So why, then, do we focus so much time on putting our employees into neat and tidy generational boxes? We want answers for the way that someone behaves. We want it all to make sense. We also want to create the type of environment in which individuals want to work, attracting the next generation.
The problem is, no matter how much we strive to offer predetermined programs and models that fit the latest generation, each person is an individual who requires more from us. Sure, there are trends, characteristics, and best practices that we can look to adopt, but we need to innovate more fully to make sure that individuals, rather than generations, drive our efforts.
What's important to someone from the Traditionalists generation? How is this different from what Millennials want? How can we engage Baby Boomers and Generation X, and still plan for Generation Z's arrival into the workforce? Have we lost the art of helping people engage and interact openly and honestly with each other?
Most surprising to me is how much individuals vary from the generational trends that they are typically associated with—they all want different things. I've seen Millennial employees adopt Traditionalists behaviors and Baby Boomers employ Generation Z traits. Yes, generational trends and technological advances should and do drive our workplace strategies, but innovating and doing more to fully engage each person as a unique individual should really be our top priority. Our goal should be to look at the best traits that each generation, each individual, brings to the table and then adapt accordingly.
Using only our biases to craft solutions creates a disservice for employees. Instead, we should work to remain in service to our people, facilitating their efforts to bring their best selves to work every day. The more we can help them learn from each other and help them understand the "whys" of what we do, hopefully, the more we'll learn how to engage them personally.
Please join me at the 2016 Great Place to Work® Conference on April 6-8, where I'll be continuing the discussion of how we can use generational theory to work for us—rather than against us—to meet the unique needs of all individuals.
The more we can see who our employees really are and how we can value them for what they bring to the workplace, the more we will be able to engage them, regardless of with what generation they identify. I'm looking forward to meeting you there!
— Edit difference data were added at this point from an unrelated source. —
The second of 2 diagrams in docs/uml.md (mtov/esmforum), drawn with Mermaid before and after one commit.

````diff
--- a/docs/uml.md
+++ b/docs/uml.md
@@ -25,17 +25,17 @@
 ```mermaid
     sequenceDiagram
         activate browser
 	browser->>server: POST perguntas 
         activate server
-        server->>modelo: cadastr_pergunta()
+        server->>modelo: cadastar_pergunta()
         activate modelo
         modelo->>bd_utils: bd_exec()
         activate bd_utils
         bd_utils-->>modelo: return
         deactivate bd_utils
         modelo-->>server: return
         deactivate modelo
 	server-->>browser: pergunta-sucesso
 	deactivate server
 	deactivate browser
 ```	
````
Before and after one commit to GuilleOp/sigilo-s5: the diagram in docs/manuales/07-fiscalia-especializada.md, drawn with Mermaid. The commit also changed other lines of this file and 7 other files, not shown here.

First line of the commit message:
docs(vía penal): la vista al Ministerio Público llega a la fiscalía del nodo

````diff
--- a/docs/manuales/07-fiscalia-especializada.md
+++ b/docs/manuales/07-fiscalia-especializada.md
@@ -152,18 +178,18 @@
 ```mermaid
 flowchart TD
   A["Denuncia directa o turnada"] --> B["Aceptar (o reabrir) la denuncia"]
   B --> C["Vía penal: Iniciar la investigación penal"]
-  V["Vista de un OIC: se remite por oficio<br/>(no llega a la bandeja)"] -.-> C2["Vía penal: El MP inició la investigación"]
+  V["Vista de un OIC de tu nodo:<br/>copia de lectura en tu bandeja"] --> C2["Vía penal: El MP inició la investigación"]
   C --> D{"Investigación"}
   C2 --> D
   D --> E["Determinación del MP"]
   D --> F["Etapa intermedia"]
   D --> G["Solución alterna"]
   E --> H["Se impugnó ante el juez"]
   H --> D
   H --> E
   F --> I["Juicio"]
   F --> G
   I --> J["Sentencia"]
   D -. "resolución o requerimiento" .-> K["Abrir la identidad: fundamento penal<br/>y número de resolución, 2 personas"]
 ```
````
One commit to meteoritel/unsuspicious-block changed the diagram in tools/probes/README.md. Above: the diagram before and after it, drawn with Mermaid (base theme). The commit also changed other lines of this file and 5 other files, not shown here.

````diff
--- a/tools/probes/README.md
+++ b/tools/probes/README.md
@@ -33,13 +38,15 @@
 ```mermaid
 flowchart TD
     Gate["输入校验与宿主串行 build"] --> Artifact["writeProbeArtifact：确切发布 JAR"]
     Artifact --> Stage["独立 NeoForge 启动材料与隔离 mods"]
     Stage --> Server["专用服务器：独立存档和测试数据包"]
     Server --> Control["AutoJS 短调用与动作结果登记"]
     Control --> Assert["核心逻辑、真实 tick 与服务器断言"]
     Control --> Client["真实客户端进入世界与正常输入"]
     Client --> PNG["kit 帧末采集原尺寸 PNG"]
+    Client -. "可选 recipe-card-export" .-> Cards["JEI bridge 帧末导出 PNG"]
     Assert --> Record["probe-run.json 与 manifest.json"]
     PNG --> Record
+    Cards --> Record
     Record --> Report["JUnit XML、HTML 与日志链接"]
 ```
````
Tracy Laurie is Director of Staff Training and Development at Perkins Coie, LLP, a 14-time Fortune 100 Best Company to Work For® winner.